[Web interface edit records]
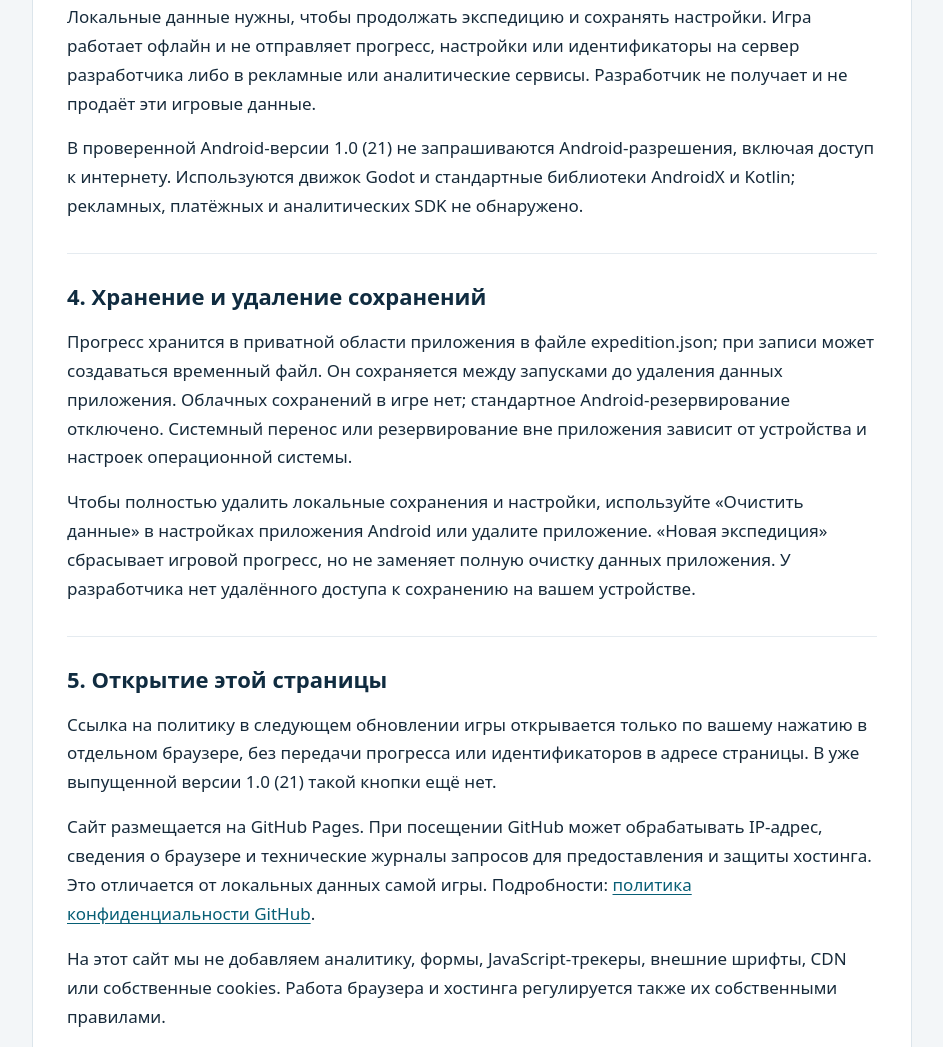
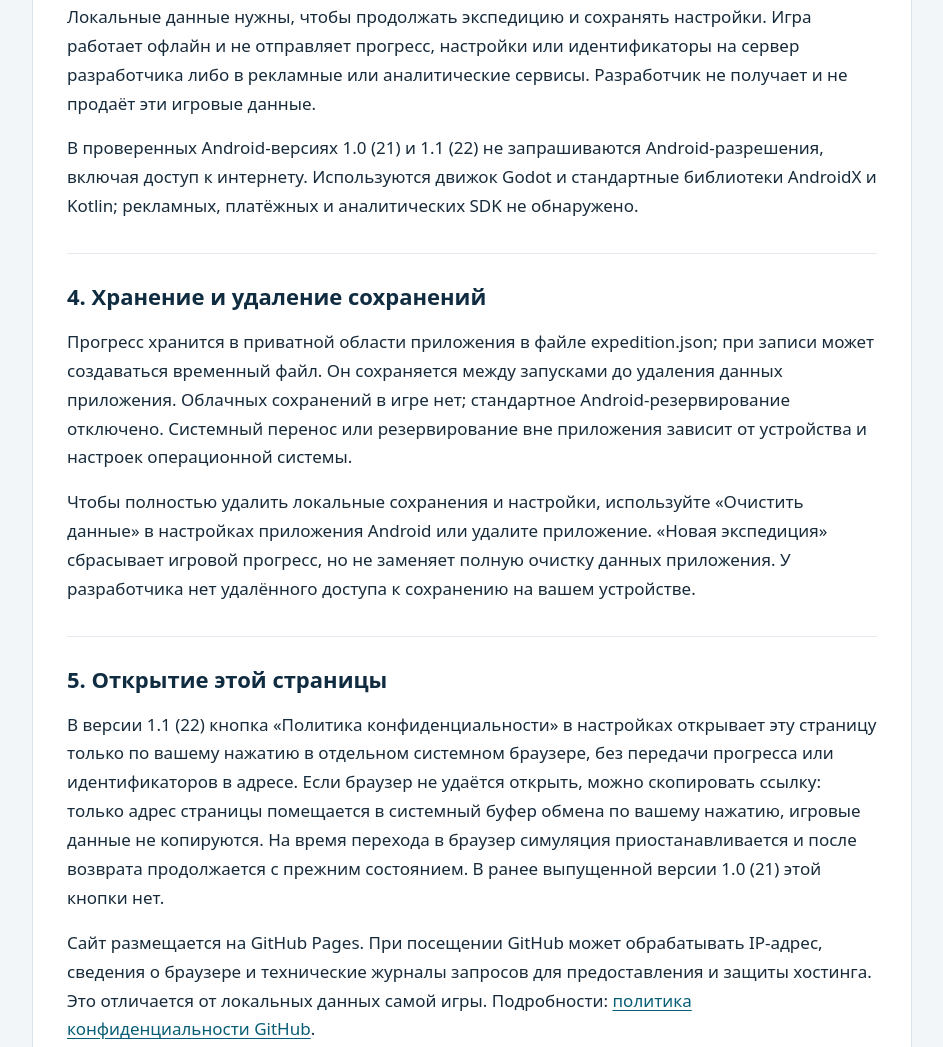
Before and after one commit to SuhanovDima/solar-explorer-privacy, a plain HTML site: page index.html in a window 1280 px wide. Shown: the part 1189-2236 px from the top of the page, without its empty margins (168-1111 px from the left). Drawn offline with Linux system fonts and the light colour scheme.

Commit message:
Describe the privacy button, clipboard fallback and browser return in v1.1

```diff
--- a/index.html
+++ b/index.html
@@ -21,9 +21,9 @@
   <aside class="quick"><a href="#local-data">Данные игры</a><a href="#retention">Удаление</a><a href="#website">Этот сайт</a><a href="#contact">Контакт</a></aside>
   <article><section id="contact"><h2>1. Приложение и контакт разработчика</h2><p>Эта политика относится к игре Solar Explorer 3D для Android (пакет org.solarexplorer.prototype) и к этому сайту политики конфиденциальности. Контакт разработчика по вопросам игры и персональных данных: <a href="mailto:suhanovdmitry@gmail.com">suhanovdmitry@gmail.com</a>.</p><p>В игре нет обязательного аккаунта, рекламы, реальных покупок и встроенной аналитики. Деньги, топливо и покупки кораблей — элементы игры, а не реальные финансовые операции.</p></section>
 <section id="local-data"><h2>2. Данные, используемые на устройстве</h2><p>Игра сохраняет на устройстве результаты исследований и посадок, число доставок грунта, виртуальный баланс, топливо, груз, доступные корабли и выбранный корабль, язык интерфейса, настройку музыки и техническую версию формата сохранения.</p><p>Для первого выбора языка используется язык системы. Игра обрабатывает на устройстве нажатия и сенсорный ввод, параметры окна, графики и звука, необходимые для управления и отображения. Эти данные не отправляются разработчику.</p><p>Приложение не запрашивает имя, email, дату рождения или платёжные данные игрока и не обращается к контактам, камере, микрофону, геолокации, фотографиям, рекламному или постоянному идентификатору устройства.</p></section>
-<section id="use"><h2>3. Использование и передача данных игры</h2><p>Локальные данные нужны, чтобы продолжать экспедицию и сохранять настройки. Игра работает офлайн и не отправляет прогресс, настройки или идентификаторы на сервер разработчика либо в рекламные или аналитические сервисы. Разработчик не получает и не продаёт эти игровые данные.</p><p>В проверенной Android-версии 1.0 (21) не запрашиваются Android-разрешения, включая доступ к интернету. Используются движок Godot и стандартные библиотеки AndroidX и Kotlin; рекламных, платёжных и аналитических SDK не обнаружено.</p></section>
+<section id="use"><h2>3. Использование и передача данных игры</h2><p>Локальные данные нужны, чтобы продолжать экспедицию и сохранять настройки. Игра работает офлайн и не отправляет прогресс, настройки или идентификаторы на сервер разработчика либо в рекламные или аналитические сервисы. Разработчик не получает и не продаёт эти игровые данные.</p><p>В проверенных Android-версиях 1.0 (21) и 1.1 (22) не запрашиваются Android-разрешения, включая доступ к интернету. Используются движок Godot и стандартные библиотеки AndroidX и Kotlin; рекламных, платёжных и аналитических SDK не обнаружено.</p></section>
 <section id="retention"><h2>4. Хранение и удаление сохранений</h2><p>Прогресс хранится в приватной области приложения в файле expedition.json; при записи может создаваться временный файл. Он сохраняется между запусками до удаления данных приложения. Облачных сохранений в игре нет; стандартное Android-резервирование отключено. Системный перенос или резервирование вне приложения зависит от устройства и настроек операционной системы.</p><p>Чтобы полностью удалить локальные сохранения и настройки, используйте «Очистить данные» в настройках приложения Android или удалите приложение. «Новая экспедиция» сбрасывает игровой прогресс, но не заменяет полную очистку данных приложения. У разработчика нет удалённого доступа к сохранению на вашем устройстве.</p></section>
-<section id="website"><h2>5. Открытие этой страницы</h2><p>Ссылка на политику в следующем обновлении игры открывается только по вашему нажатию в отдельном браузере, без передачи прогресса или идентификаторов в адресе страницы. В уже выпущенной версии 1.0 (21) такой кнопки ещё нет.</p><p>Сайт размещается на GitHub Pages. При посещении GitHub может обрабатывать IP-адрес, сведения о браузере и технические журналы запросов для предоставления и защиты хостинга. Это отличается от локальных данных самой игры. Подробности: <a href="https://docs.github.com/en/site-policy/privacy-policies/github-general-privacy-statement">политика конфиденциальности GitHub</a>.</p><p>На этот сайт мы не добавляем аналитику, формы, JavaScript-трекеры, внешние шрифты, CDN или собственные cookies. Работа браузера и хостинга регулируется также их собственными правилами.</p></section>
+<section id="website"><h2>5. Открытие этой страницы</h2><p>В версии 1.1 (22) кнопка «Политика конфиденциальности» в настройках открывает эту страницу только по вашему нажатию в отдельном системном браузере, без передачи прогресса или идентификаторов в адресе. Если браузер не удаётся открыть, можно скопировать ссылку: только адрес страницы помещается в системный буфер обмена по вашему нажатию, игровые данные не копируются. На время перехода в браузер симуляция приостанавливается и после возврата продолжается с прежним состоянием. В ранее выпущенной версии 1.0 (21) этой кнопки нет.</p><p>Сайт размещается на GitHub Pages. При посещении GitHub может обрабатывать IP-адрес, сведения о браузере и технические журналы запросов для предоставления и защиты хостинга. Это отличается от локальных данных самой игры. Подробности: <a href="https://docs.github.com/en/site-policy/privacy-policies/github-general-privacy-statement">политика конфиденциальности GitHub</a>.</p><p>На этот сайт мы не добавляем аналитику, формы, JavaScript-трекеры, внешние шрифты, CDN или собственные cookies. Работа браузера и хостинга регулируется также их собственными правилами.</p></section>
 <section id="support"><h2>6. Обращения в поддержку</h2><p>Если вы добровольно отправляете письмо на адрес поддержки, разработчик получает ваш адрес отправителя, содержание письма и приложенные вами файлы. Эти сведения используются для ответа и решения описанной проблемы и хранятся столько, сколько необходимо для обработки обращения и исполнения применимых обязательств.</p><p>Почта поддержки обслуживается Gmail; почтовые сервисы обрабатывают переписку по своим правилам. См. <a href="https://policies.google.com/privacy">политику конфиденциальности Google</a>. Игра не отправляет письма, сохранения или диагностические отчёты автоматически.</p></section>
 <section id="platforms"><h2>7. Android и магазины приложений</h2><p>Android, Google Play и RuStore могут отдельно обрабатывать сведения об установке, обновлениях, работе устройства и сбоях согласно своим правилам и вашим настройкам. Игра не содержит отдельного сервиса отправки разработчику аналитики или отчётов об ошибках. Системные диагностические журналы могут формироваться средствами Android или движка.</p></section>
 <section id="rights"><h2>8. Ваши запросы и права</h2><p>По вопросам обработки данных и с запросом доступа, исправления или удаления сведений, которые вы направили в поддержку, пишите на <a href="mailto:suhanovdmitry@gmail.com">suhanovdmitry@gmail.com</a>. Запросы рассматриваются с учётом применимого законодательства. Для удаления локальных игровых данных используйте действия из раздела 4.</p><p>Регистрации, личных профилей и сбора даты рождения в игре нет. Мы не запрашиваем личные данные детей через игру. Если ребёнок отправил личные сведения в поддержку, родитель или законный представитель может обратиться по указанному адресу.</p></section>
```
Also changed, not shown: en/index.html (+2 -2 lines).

Exercise -
Line by line, check the data above for the word "html" and state how many lines contain it. Give only the number.

Problem solution -
4